### About this exercise
Below are records. Find each line in them that holds the word "papers" and copy it.

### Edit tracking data
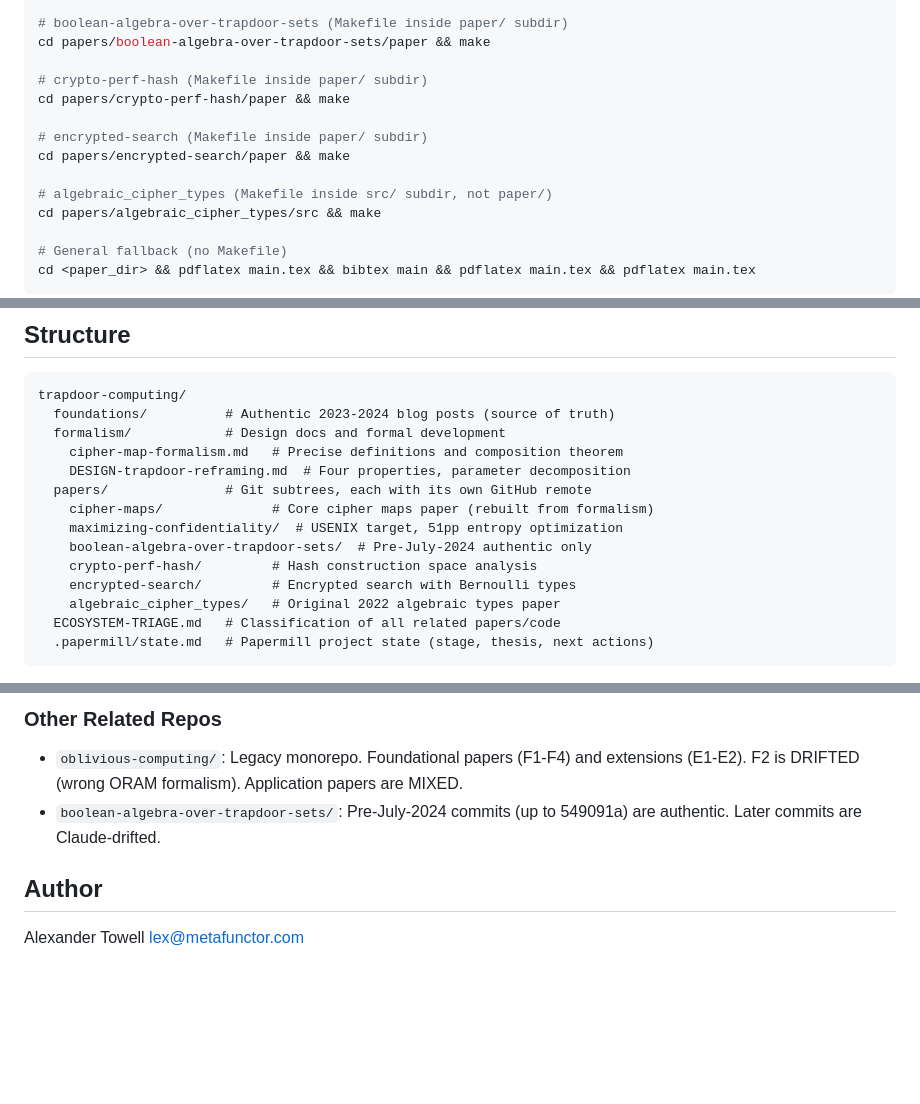
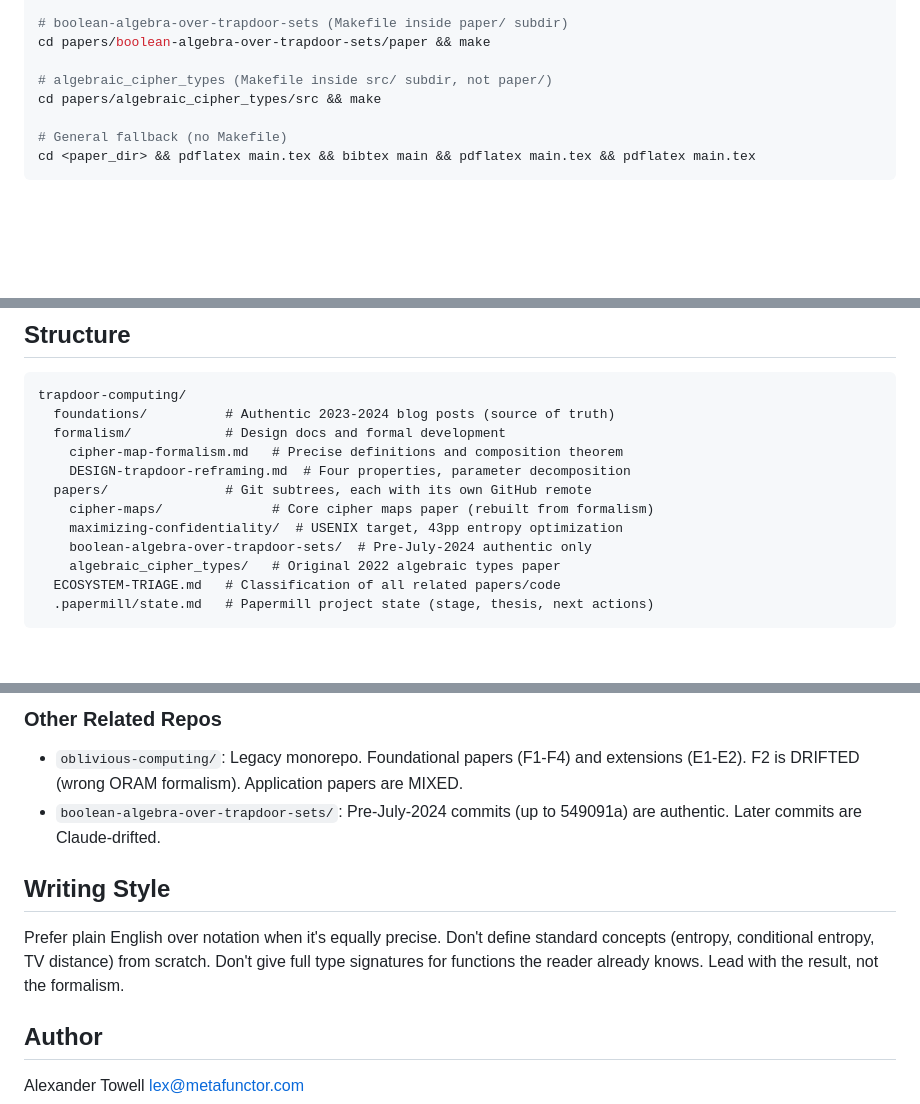
Before and after one commit to queelius/trapdoor-computing, a Markdown page: CLAUDE.md, 3 parts joined by grey strips. Rendered like a GitHub page; blank space fills up the shorter version.

Commit message:
Remove encrypted-search from CLAUDE.md structure listing
Archived to ~/github/archived/encrypted-search/

Co-Authored-By: Claude Opus 4.6 (1M context) <noreply@anthropic.com>

```diff
--- a/CLAUDE.md
+++ b/CLAUDE.md
@@ -49,12 +49,6 @@ cd papers/maximizing-confidentiality && make
 # boolean-algebra-over-trapdoor-sets (Makefile inside paper/ subdir)
 cd papers/boolean-algebra-over-trapdoor-sets/paper && make
 
-# crypto-perf-hash (Makefile inside paper/ subdir)
-cd papers/crypto-perf-hash/paper && make
-
-# encrypted-search (Makefile inside paper/ subdir)
-cd papers/encrypted-search/paper && make
-
 # algebraic_cipher_types (Makefile inside src/ subdir, not paper/)
 cd papers/algebraic_cipher_types/src && make
 
@@ -72,10 +66,8 @@ trapdoor-computing/
     DESIGN-trapdoor-reframing.md  # Four properties, parameter decomposition
   papers/               # Git subtrees, each with its own GitHub remote
     cipher-maps/              # Core cipher maps paper (rebuilt from formalism)
-    maximizing-confidentiality/  # USENIX target, 51pp entropy optimization
+    maximizing-confidentiality/  # USENIX target, 43pp entropy optimization
     boolean-algebra-over-trapdoor-sets/  # Pre-July-2024 authentic only
-    crypto-perf-hash/         # Hash construction space analysis
-    encrypted-search/         # Encrypted search with Bernoulli types
     algebraic_cipher_types/   # Original 2022 algebraic types paper
   ECOSYSTEM-TRIAGE.md   # Classification of all related papers/code
   .papermill/state.md   # Papermill project state (stage, thesis, next actions)
@@ -105,6 +97,10 @@ The Bernoulli side provides quantitative error theory. The trapdoor side adds cr
 - `oblivious-computing/`: Legacy monorepo. Foundational papers (F1-F4) and extensions (E1-E2). F2 is DRIFTED (wrong ORAM formalism). Application papers are MIXED.
 - `boolean-algebra-over-trapdoor-sets/`: Pre-July-2024 commits (up to 549091a) are authentic. Later commits are Claude-drifted.
 
+## Writing Style
+
+Prefer plain English over notation when it's equally precise. Don't define standard concepts (entropy, conditional entropy, TV distance) from scratch. Don't give full type signatures for functions the reader already knows. Lead with the result, not the formalism.
+
 ## Author
 
 Alexander Towell <lex@metafunctor.com>
```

### Answer section
@@ -49,12 +49,6 @@ cd papers/maximizing-confidentiality && make
 cd papers/boolean-algebra-over-trapdoor-sets/paper && make
-cd papers/crypto-perf-hash/paper && make
-cd papers/encrypted-search/paper && make
 cd papers/algebraic_cipher_types/src && make
   papers/               # Git subtrees, each with its own GitHub remote
   ECOSYSTEM-TRIAGE.md   # Classification of all related papers/code
 - `oblivious-computing/`: Legacy monorepo. Foundational papers (F1-F4) and extensions (E1-E2). F2 is DRIFTED (wrong ORAM formalism). Application papers are MIXED.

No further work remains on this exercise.